Now, nearly four decades after he died in Paris with an appeal of the ruling pending, the record has been set straight. Over at the Miami Herald — whose article makes no mention of the paper’s own ignominious role in the “incident” — plenty of commenters are griping about the pardon being a waste of taxpayer dollars and taking potshots at Governor Charlie Crist for having nothing better to do. Yes, rectifying an injustice is usually expensive, and of course the pardon would never have happened were not all of the members of the clemency board (Crist, Chief Financial Officer Alex Sink, Attorney General Bill McCollum, and Agriculture Commissioner Charles Bronson) on their way out of public office. But that doesn’t make it any less right, and I’m not for sweeping historical embarrassments under the rug.
So I’m happy about the pardon, which, by the way, is little credit to Crist but a triumph for the handful of people who never gave up the fight to clear Jim’s name and petitioned multiple Florida governors on Mr. Mojo Risin’s behalf. Call ‘em Riders on the Storm.

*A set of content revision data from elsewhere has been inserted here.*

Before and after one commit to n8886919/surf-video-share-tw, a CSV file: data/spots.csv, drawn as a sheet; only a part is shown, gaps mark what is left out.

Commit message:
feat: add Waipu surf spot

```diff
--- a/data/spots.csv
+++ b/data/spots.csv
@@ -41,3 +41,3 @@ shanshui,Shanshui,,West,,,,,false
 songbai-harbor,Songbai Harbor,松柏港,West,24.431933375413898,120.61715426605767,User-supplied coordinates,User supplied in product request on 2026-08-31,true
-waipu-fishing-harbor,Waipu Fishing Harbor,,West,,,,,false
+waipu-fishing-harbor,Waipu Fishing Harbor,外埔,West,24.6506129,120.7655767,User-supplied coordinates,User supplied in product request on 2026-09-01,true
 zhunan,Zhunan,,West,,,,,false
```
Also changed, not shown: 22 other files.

Forty years ago today, a Miami jury convicted one James Douglas Morrison — better known as the Lizard King, Mr. Mojo Risin, or simply Jim — on misdemeanor charges of indecent exposure and open profanity. The verdict came more than a year after The Doors infamous concert at a converted seaplane hangar in Coconut Grove called the Dinner Key Auditorium, where Jim allegedly whipped out his [insert colloquialism for ‘penis’ here] in front of a crowd of about 12,000 Miami fans.
Whether he actually did any such thing, the “Miami Incident” may never have garnered national headlines if not for the attention of a Miami Herald reporter named Larry Mahoney. An FSU student at the same time as Jim, Mahoney has gone down in “Justice for Jim” circles as the opportunistic muckraker whose exaggerated accounts of the concert goaded goadable Miami politicians into proving their law-enforcement bona fides at Jim’s expense.

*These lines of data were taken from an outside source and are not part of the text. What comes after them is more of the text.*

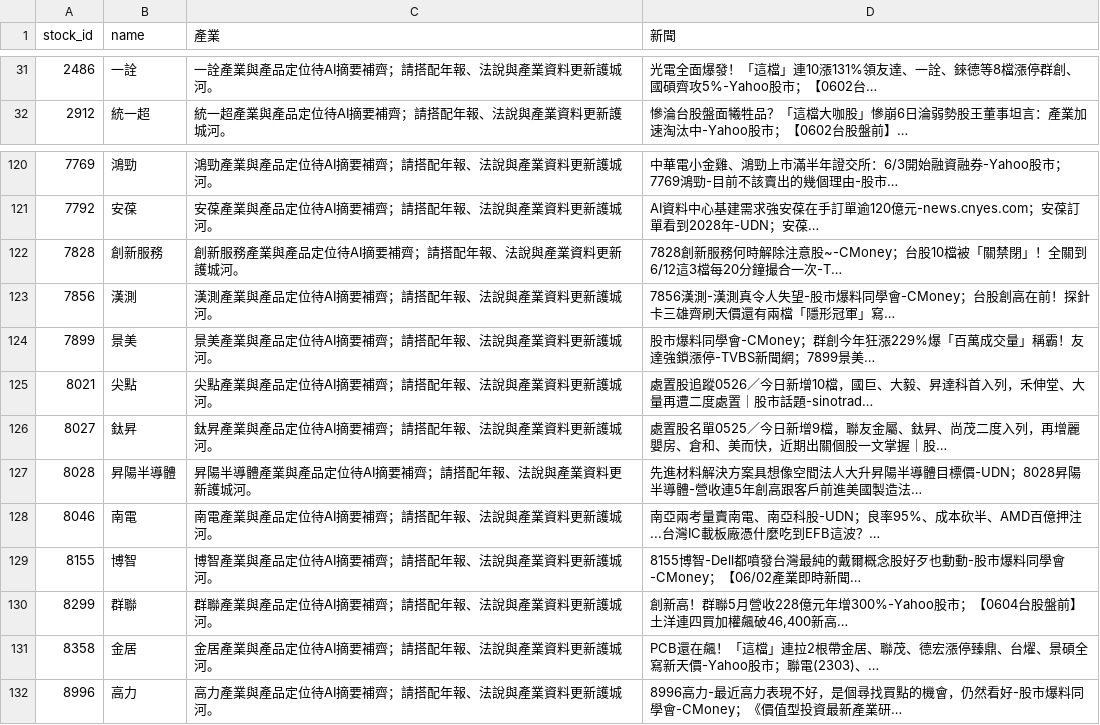
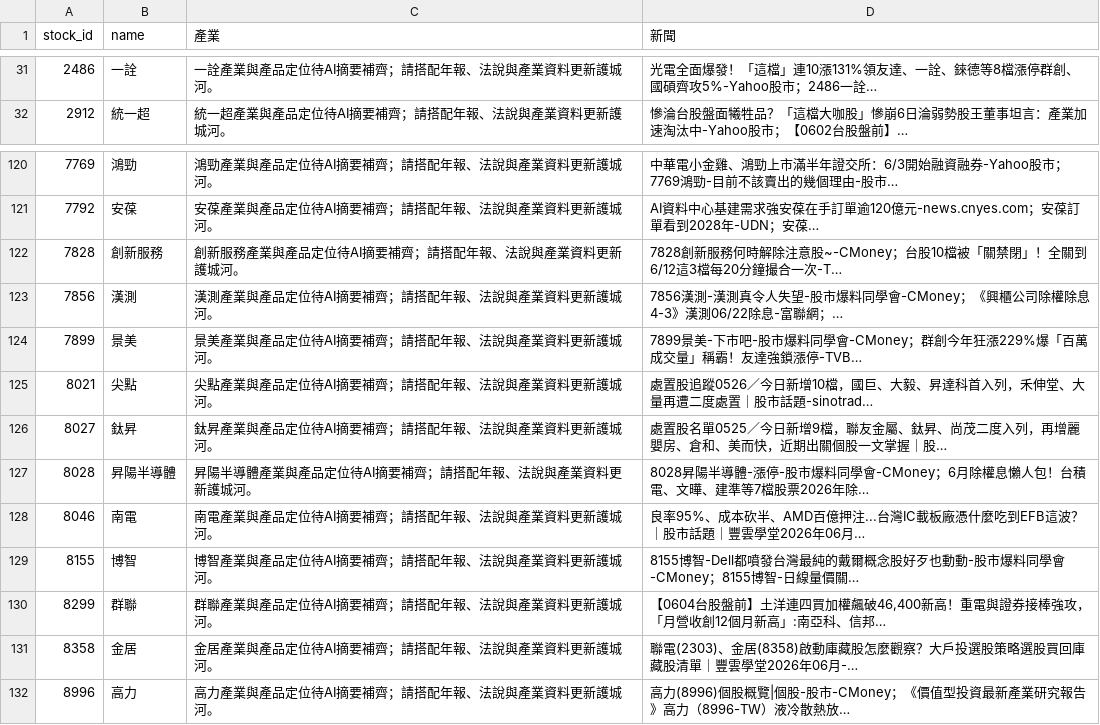
Before and after one commit to Nicole0101/Gold, a CSV file: AllStatic_news.csv, drawn as a sheet; only a part is shown, gaps mark what is left out; the diff covers the shown part only.

```diff
--- a/AllStatic_news.csv
+++ b/AllStatic_news.csv
@@ -31,2 +31,2 @@
-2486,一詮,一詮產業與產品定位待AI摘要補齊；請搭配年報、法說與產業資料更新護城河。,光電全面爆發！「這檔」連10漲131%領友達、一詮、錸德等8檔漲停群創、國碩齊攻5%-Yahoo股市；【0602台…
+2486,一詮,一詮產業與產品定位待AI摘要補齊；請搭配年報、法說與產業資料更新護城河。,光電全面爆發！「這檔」連10漲131%領友達、一詮、錸德等8檔漲停群創、國碩齊攻5%-Yahoo股市；2486一詮…
 2912,統一超,統一超產業與產品定位待AI摘要補齊；請搭配年報、法說與產業資料更新護城河。,慘淪台股盤面犧牲品？「這檔大咖股」慘崩6日淪弱勢股王董事坦言：產業加速淘汰中-Yahoo股市；【0602台股盤前】…
@@ -122,11 +122,11 @@
 7828,創新服務,創新服務產業與產品定位待AI摘要補齊；請搭配年報、法說與產業資料更新護城河。,7828創新服務何時解除注意股~-CMoney；台股10檔被「關禁閉」！全關到6/12這3檔每20分鐘撮合一次-T…
-7856,漢測,漢測產業與產品定位待AI摘要補齊；請搭配年報、法說與產業資料更新護城河。,7856漢測-漢測真令人失望-股市爆料同學會-CMoney；台股創高在前！探針卡三雄齊刷天價還有兩檔「隱形冠軍」寫…
-7899,景美,景美產業與產品定位待AI摘要補齊；請搭配年報、法說與產業資料更新護城河。,股市爆料同學會-CMoney；群創今年狂漲229%爆「百萬成交量」稱霸！友達強鎖漲停-TVBS新聞網；7899景美…
+7856,漢測,漢測產業與產品定位待AI摘要補齊；請搭配年報、法說與產業資料更新護城河。,7856漢測-漢測真令人失望-股市爆料同學會-CMoney；《興櫃公司除權除息4-3》漢測06/22除息-富聯網；…
+7899,景美,景美產業與產品定位待AI摘要補齊；請搭配年報、法說與產業資料更新護城河。,7899景美-下市吧-股市爆料同學會-CMoney；群創今年狂漲229%爆「百萬成交量」稱霸！友達強鎖漲停-TVB…
 8021,尖點,尖點產業與產品定位待AI摘要補齊；請搭配年報、法說與產業資料更新護城河。,處置股追蹤0526／今日新增10檔，國巨、大毅、昇達科首入列，禾伸堂、大量再遭二度處置｜股市話題-sinotrad…
 8027,鈦昇,鈦昇產業與產品定位待AI摘要補齊；請搭配年報、法說與產業資料更新護城河。,處置股名單0525／今日新增9檔，聯友金屬、鈦昇、尚茂二度入列，再增麗嬰房、倉和、美而快，近期出關個股一文掌握｜股…
-8028,昇陽半導體,昇陽半導體產業與產品定位待AI摘要補齊；請搭配年報、法說與產業資料更新護城河。,先進材料解決方案具想像空間法人大升昇陽半導體目標價-UDN；8028昇陽半導體-營收連5年創高跟客戶前進美國製造法…
-8046,南電,南電產業與產品定位待AI摘要補齊；請搭配年報、法說與產業資料更新護城河。,南亞兩考量賣南電、南亞科股-UDN；良率95%、成本砍半、AMD百億押注...台灣IC載板廠憑什麼吃到EFB這波？…
-8155,博智,博智產業與產品定位待AI摘要補齊；請搭配年報、法說與產業資料更新護城河。,8155博智-Dell都噴發台灣最純的戴爾概念股好歹也動動-股市爆料同學會-CMoney；【06/02產業即時新聞…
-8299,群聯,群聯產業與產品定位待AI摘要補齊；請搭配年報、法說與產業資料更新護城河。,"創新高！群聯5月營收228億元年增300%-Yahoo股市；【0604台股盤前】土洋連四買加權飆破46,400新高…"
-8358,金居,金居產業與產品定位待AI摘要補齊；請搭配年報、法說與產業資料更新護城河。,PCB還在飆！「這檔」連拉2根帶金居、聯茂、德宏漲停臻鼎、台燿、景碩全寫新天價-Yahoo股市；聯電(2303)、…
-8996,高力,高力產業與產品定位待AI摘要補齊；請搭配年報、法說與產業資料更新護城河。,8996高力-最近高力表現不好，是個尋找買點的機會，仍然看好-股市爆料同學會-CMoney；《價值型投資最新產業研…
+8028,昇陽半導體,昇陽半導體產業與產品定位待AI摘要補齊；請搭配年報、法說與產業資料更新護城河。,8028昇陽半導體-漲停-股市爆料同學會-CMoney；6月除權息懶人包！台積電、文曄、建準等7檔股票2026年除…
+8046,南電,南電產業與產品定位待AI摘要補齊；請搭配年報、法說與產業資料更新護城河。,良率95%、成本砍半、AMD百億押注...台灣IC載板廠憑什麼吃到EFB這波？｜股市話題｜豐雲學堂2026年06月…
+8155,博智,博智產業與產品定位待AI摘要補齊；請搭配年報、法說與產業資料更新護城河。,8155博智-Dell都噴發台灣最純的戴爾概念股好歹也動動-股市爆料同學會-CMoney；8155博智-日線量價關…
+8299,群聯,群聯產業與產品定位待AI摘要補齊；請搭配年報、法說與產業資料更新護城河。,"【0604台股盤前】土洋連四買加權飆破46,400新高！重電與證券接棒強攻，「月營收創12個月新高」:南亞科、信邦…"
+8358,金居,金居產業與產品定位待AI摘要補齊；請搭配年報、法說與產業資料更新護城河。,聯電(2303)、金居(8358)啟動庫藏股怎麼觀察？大戶投選股策略選股買回庫藏股清單｜豐雲學堂2026年06月-…
+8996,高力,高力產業與產品定位待AI摘要補齊；請搭配年報、法說與產業資料更新護城河。,高力(8996)個股概覽|個股-股市-CMoney；《價值型投資最新產業研究報告》高力（8996-TW）液冷散熱放…
```
Also changed, not shown: 70 edited cells elsewhere in this file.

Here’s an excerpt of Mahoney’s “Rock Group Fails to Stir A Riot,” from March 3, 1969:
Many of the nearly twelve thousand youths said they found the bearded singer’s exhibition disgusting. Included in the audience were hundreds of unescorted junior and senior high school girls…. Morrison appeared to masturbate in full view of the audience, screamed obscenities, and exposed himself. He also got violent, slugged several [concert promoters], and threw one of them off the stage before he himself was hurled into the crowd.
Many people who were at the concert dispute Mahoney’s rendition (including Bill Campbell, interviewed below, who thought Jim had stuck his finger through his zipper for a lark). What no one disputes is that Jim was damn drunk and screaming damn-drunkenly at the crowd and his band (in this audio recording from the concert, he interrupts “Touch Me” with screams of “It’s all fucked up. You blew it!”). Having missed his flight to Miami from L.A., he had loaded up at several airport lounges and arrived late for the concert. To add to the tension, the concert promoters pulled a fast one on The Doors by booking them at a flat $25,000 fee and then ripping out the auditorium seats so as to double its capacity. If Jim did tussle with “several” concert promoters, that’s probably why.

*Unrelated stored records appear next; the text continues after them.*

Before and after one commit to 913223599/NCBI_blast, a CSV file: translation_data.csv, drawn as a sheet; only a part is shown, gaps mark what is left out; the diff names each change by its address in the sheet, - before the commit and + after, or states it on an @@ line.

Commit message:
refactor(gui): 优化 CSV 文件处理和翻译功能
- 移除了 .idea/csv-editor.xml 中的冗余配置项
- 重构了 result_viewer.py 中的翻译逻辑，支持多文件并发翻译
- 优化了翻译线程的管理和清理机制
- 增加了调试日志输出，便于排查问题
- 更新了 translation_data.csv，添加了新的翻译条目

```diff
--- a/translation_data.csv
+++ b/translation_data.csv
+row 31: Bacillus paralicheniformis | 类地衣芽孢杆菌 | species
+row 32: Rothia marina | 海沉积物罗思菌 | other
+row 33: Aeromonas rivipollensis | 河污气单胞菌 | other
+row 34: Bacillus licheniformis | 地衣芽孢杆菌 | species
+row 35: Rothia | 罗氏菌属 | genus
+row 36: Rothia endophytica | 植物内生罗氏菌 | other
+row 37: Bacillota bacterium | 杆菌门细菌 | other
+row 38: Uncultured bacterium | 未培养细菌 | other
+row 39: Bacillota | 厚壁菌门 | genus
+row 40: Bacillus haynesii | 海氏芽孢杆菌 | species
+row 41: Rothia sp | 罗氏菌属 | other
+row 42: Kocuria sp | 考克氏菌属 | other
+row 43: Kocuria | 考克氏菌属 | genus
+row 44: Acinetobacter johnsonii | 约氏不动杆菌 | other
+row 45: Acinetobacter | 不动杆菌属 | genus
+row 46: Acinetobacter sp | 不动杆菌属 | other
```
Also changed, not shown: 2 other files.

In a belated urge to learn the first thing about my home state’s glorious past, I recently ordered a bunch of books on Florida history. My favorite of the lot so far, Miami Beach: Blueprint of an Eden, tells the story of Miami’s transformation from swamp to swank through the correspondence of two prominent families, the Wolfsons and the Okas. Along with a unique collection of photos, blueprints, and recipes, it included the handwritten sheet music of a traditional Florida folk tune called “The Orange Blossom Song,” which was “sung … by school children all over the state of Florida until the 1960s,” according to the caption. “A true folk song, it was passed along by music teachers on hand written sheet music or by the human voice. When standardized sheet music was introduced in Florida schools in the sixties, the song disappeared from the classroom.”